[Stored items from a collection]
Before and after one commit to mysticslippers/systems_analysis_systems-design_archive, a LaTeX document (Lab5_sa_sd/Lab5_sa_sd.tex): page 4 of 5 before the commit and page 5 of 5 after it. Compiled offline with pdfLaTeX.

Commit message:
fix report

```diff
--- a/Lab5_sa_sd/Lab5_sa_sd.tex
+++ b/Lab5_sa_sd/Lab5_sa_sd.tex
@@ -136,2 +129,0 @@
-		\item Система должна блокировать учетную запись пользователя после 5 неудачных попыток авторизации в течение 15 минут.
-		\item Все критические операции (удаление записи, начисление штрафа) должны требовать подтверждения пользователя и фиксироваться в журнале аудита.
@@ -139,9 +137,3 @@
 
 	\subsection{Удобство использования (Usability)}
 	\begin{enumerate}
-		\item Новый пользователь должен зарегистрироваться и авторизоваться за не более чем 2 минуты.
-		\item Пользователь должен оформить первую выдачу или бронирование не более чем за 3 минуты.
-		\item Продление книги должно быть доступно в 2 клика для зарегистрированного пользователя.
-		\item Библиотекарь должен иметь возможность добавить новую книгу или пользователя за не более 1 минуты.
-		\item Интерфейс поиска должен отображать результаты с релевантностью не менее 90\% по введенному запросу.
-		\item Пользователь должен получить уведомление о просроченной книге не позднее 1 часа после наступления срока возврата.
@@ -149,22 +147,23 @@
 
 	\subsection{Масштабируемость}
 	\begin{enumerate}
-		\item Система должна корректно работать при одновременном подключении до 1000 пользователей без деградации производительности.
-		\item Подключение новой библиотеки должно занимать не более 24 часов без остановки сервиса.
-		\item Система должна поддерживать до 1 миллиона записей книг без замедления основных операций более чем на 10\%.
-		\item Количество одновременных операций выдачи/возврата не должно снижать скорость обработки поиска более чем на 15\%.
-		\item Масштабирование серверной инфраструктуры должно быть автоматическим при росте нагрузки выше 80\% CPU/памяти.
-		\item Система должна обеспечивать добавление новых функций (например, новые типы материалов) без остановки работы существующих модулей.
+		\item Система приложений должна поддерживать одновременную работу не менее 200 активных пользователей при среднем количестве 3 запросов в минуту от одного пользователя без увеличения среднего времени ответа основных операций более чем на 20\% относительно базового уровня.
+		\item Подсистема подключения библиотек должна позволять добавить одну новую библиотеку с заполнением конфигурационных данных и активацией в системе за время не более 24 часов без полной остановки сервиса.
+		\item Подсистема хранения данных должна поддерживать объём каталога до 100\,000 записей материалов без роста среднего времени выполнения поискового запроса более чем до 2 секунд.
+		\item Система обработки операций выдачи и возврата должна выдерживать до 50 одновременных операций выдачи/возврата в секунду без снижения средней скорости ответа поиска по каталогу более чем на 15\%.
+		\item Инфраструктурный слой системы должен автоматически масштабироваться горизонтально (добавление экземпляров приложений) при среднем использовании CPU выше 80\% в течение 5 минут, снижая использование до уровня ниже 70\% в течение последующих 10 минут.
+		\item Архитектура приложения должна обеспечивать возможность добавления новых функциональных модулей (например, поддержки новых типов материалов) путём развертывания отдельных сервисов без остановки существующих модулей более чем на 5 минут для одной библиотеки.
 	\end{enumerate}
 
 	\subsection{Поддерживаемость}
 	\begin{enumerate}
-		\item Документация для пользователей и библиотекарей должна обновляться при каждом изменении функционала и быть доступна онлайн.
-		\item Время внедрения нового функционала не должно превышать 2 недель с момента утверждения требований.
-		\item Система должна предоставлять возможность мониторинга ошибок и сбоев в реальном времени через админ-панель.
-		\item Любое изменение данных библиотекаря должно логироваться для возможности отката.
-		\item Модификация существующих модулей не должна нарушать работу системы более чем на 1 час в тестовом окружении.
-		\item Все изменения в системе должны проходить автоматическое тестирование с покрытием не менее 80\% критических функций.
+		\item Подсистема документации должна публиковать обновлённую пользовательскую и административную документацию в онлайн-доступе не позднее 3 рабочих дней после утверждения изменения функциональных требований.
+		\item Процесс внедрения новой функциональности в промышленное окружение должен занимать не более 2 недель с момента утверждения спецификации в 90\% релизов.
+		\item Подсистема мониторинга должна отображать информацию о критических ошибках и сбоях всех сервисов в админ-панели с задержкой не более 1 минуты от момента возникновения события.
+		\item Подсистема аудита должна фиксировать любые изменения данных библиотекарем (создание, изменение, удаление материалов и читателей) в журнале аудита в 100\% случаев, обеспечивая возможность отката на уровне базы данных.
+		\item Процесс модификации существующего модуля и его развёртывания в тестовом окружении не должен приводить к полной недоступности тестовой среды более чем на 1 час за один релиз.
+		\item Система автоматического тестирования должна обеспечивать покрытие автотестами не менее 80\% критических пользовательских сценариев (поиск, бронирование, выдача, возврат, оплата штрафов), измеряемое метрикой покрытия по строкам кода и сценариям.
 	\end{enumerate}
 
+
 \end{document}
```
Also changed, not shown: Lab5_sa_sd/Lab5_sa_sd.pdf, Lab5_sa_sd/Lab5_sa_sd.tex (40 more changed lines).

What to work on:
Review the preceding data and report every line that includes the string "минуты".

Exercise answer:
-		\item Новый пользователь должен зарегистрироваться и авторизоваться за не более чем 2 минуты.
-		\item Пользователь должен оформить первую выдачу или бронирование не более чем за 3 минуты.
-		\item Библиотекарь должен иметь возможность добавить новую книгу или пользователя за не более 1 минуты.
+		\item Подсистема мониторинга должна отображать информацию о критических ошибках и сбоях всех сервисов в админ-панели с задержкой не более 1 минуты от момента возникновения события.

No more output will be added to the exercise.